## AIM OF THE EXERCISE:
What lines in the following entries hold the word "class"? Copy each one.

[Web interface edit records]
______
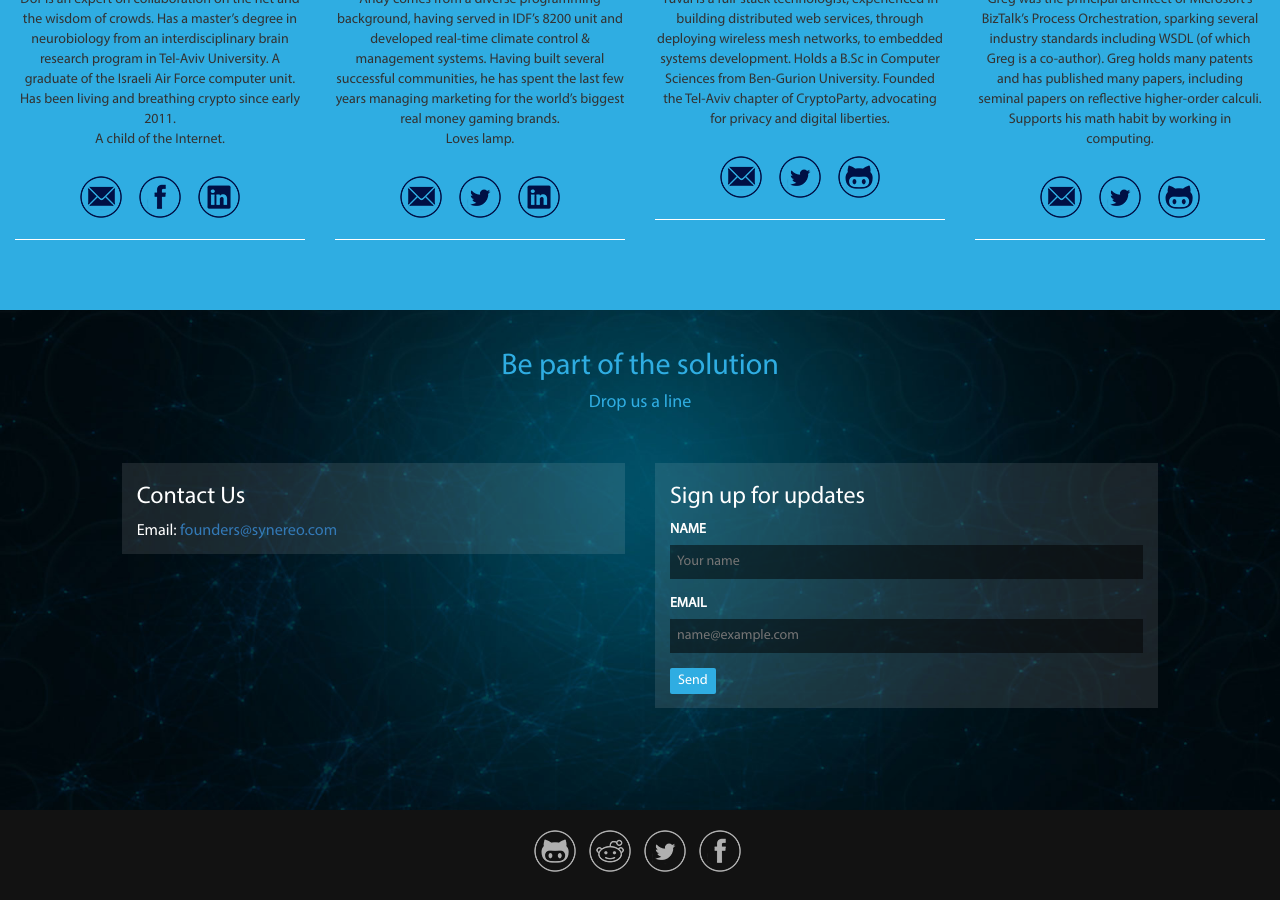
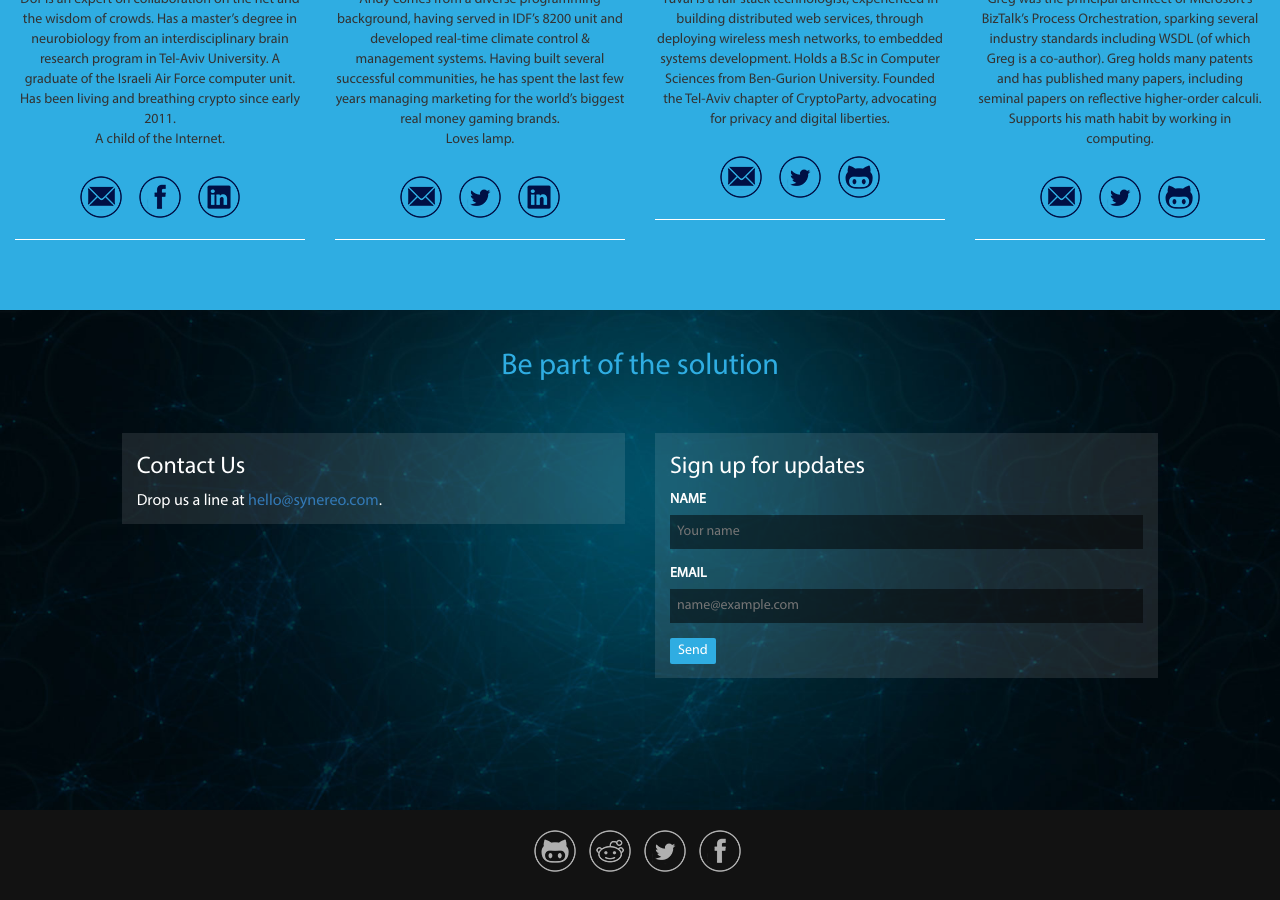
Before and after one commit to synereo/synereo.github.io, a Jekyll site: the page built from index.html, in a window 1280 px wide and 900 px high, scrolled down 3562 px. Built offline with Jekyll 4.4.1, drawn with Linux system fonts in a browser that asks for light colours; nearby versions of some CDN libraries.

Commit message:
Update contact footeR

```diff
--- a/_layouts/home.html
+++ b/_layouts/home.html
@@ -166,14 +166,13 @@
         <div class="row">
           <div class="title">
             <h2>Be part of the solution</h2>
-            <h4>Drop us a line</h4>
           </div>
         </div>
         <div class="row cube-row">
           <div class="col-md-5 col-md-offset-1">
             <div class="footer-cube">
               <h3 id="contact">Contact Us</h3>
-              <p>Email: <a href="mailto:founders@synereo.com">founders@synereo.com</a></p>
+              <p>Drop us a line at <a href="mailto:hello@synereo.com">hello@synereo.com</a>.</p>
             </div>
           </div>
           <div class="col-md-5">
```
______
## EXPECTED OUTPUT:
         <div class="row">
           <div class="title">
         <div class="row cube-row">
           <div class="col-md-5 col-md-offset-1">
             <div class="footer-cube">
           <div class="col-md-5">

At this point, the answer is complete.